One day in August 1831, I took a letter of my idea (内存書) to the fiinancial officer of Hamada Domain, Mr. Murai Ogiemon (村井荻右衛門), who was stationed in Edo (江戸：Tokyo). In that letter, I wrote the following:"There is another small island called Matsushima (Liancourt Rocks) 70 to 80 ri north of Iwami (石見), and I think that it is regrettable to leave alone these two completely vacant islands, Takeshima and Matsushima. If we harvest the trees of the island or fish, it would benefit not only me, but also the nation (Hamada). We can discuss the percentage of commission for Lord Suoh (周防守：Matsudaira Yasuto) later, but I hope we can make an informal agreement first."
I asked Hashimoto to get permission from Chief Retainer Okada (岡田), so that I could make a voyage. I received a letter from Mr.Murai in Edo. It said that I should not go to Takeshima (Ulleungdo) since it was not decided if it belonged to Japan or not. Since I did not expect that kind of reply, I was disappointed and asked Hashimoto again to take the letter to Mr. Okada, so that we could get permission from him. Later, I went to Hashimoto's place to see how things went, and he told me that Mr. Murai's letter must have been implying that we go to Matsushima instead of Takeshima. He also said that Matsushima was probably too small to make a large profit, so we should just tell the officials of Hamada Domain in Edo that we were going to Matsushima (Liancourt Rocks), but go to Takeshima, instead.
The fief of Hamada had rice yields of only 55,400 Koku (石), yet the feudal lord of Hamada, Matsudaira Suohnokami Yasuto (松平周防守康任), spent a great deal of money in his quest to become a Shuza Rouju (首座老中: leading elder) in the Shogunate (Bakuhu). This left Hamada in financial hardship, which led Okada Tanomo to tacitly allow Hachiemon to engage in his illegal, yet profitable, contraband trade, even though they knew it to be against the Shogunate's policy of isolationism or sakoku (鎖国).

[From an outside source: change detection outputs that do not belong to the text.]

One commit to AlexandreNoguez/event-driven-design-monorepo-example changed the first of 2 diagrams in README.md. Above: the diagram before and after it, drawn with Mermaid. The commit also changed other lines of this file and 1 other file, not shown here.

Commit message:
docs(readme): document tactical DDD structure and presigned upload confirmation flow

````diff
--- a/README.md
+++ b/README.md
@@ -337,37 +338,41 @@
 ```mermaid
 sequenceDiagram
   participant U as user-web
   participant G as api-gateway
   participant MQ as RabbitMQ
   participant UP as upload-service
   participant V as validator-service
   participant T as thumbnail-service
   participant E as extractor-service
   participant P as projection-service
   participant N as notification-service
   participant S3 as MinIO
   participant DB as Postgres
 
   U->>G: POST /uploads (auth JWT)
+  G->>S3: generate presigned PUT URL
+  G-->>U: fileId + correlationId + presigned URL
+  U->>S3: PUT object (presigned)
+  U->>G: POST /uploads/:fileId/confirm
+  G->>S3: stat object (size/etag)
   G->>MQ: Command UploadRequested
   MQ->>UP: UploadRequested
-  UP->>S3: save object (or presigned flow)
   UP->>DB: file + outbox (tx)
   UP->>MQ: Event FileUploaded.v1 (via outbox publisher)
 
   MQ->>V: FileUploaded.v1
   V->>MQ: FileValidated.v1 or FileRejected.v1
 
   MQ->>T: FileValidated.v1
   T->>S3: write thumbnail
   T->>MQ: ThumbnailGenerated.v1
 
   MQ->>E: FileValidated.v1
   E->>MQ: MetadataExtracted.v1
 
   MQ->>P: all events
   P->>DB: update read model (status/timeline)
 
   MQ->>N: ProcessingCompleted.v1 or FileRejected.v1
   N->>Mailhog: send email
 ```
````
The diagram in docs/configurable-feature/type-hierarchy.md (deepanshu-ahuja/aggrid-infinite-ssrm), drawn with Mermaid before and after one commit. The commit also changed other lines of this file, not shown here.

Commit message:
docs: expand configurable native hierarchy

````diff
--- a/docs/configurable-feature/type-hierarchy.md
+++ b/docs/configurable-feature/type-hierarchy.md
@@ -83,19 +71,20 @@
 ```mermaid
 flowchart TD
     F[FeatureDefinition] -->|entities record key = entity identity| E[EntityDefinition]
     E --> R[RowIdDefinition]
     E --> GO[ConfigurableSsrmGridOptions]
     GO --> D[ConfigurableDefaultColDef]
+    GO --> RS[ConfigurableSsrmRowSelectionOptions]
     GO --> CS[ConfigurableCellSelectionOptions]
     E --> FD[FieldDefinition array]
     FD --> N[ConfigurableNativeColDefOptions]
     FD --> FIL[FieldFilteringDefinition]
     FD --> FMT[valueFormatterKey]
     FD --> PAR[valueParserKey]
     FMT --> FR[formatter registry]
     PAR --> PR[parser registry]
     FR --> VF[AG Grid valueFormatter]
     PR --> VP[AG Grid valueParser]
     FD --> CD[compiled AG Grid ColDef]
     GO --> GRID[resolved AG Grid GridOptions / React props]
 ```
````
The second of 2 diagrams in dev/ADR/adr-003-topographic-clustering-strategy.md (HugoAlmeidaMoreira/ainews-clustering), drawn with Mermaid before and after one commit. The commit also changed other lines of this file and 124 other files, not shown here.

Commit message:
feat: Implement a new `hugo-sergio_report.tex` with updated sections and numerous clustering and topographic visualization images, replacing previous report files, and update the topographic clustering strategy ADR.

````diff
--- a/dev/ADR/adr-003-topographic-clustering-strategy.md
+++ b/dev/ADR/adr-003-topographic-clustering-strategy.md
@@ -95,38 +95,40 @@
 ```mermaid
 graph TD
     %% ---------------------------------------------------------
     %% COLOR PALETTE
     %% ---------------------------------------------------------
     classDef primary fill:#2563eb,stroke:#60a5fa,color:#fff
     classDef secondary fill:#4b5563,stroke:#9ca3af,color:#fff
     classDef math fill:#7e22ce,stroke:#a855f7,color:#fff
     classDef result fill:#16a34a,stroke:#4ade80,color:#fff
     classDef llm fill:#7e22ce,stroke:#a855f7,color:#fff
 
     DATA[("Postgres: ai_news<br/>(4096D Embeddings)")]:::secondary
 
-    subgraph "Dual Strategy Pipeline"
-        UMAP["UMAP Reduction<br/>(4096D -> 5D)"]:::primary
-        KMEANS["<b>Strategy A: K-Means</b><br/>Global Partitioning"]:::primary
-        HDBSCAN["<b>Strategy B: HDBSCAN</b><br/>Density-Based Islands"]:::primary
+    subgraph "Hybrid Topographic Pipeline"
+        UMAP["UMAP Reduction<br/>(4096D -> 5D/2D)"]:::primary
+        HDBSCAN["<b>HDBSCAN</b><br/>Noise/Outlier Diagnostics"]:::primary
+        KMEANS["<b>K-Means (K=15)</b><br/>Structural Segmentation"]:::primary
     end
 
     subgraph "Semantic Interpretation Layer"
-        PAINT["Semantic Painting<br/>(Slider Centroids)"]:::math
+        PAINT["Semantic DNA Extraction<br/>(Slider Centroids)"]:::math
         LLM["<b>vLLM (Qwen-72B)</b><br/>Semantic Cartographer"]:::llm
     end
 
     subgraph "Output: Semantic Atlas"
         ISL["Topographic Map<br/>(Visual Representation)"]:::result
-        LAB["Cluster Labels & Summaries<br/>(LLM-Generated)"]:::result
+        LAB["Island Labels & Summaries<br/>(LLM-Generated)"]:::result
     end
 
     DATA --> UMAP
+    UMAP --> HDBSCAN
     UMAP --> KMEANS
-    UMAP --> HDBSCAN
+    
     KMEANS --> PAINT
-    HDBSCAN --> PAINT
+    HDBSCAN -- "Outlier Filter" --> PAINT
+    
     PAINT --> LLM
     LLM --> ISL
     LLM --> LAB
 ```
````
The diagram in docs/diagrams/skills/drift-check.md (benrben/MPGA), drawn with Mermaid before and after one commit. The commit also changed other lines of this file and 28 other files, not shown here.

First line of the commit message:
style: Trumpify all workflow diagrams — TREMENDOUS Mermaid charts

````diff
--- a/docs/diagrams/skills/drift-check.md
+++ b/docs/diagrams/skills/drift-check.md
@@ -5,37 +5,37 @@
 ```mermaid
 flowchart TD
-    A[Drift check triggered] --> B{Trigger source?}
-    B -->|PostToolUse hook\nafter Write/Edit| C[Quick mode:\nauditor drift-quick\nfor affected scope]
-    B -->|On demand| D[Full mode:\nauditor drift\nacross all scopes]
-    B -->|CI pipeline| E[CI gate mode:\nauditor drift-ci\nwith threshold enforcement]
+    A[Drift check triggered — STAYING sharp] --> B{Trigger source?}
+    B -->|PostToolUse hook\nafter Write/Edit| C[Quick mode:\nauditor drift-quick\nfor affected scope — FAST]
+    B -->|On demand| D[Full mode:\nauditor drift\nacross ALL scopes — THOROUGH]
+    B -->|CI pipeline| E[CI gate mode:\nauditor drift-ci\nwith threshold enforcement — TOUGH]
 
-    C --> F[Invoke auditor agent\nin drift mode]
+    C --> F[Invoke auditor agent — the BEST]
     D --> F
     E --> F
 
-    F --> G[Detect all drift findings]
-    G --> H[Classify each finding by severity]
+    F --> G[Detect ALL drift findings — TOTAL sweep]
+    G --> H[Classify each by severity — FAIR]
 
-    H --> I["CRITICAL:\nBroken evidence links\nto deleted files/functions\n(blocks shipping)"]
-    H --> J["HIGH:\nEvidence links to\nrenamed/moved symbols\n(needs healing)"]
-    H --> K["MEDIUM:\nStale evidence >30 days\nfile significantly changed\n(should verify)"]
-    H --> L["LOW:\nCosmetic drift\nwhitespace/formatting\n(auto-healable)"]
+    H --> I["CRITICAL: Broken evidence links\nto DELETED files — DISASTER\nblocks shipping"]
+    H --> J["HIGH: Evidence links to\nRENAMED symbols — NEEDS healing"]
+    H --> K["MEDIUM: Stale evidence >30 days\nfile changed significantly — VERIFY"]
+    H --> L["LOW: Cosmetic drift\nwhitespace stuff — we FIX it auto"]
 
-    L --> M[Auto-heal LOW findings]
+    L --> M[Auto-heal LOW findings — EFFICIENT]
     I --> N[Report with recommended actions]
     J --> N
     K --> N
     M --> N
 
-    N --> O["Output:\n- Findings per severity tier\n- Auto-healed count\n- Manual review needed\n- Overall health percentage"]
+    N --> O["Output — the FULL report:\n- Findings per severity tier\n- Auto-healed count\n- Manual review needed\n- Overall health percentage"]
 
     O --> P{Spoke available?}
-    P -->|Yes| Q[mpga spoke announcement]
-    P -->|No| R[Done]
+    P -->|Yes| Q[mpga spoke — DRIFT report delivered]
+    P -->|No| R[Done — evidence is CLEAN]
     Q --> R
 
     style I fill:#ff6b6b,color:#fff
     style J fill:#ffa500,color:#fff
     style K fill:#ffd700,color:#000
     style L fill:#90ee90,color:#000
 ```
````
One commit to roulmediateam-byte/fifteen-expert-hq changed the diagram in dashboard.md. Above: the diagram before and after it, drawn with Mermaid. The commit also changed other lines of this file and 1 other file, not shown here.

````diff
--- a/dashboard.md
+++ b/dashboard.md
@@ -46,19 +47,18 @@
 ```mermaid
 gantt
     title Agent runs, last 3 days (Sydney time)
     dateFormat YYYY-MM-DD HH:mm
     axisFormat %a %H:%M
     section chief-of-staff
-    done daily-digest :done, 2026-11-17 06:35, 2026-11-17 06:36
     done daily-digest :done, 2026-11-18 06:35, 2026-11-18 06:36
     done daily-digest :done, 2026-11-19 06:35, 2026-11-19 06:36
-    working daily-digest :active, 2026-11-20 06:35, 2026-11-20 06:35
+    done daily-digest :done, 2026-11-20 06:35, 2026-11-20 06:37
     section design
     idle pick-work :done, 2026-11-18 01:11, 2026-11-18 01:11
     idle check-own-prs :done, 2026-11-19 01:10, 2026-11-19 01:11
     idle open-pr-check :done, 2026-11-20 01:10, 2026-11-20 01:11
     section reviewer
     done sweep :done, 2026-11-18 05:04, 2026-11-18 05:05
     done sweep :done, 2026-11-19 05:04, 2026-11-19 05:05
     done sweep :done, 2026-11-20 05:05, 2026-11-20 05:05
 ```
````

The feudal lord of Hamada, Matsudaira Yasuto(松平康任), started his political career as an Usher between the Daimyo and Shogunate in 1812, and in 1834, became a highest-ranking Samurai of the Shogunate, Shuza Rouju (首座老中: leading elder). He was involved in the "Sengoku Incident" (仙石一件), which was a fued with his relatives in Feudal Izushi. Because of that incident and the contraband incident, his political rival, Ohkubo Kaganomori Tadazane (大久保加賀守忠眞), and others held Yasuto responsible and had him resign from the Rouju in 1936 and confine himself up in his home until he died in 1841. Another rival was Mizuno Tadakuni (水野忠邦), who became a leading politician and who instituted the famous Tenpo Economic Reforms (天保の改革).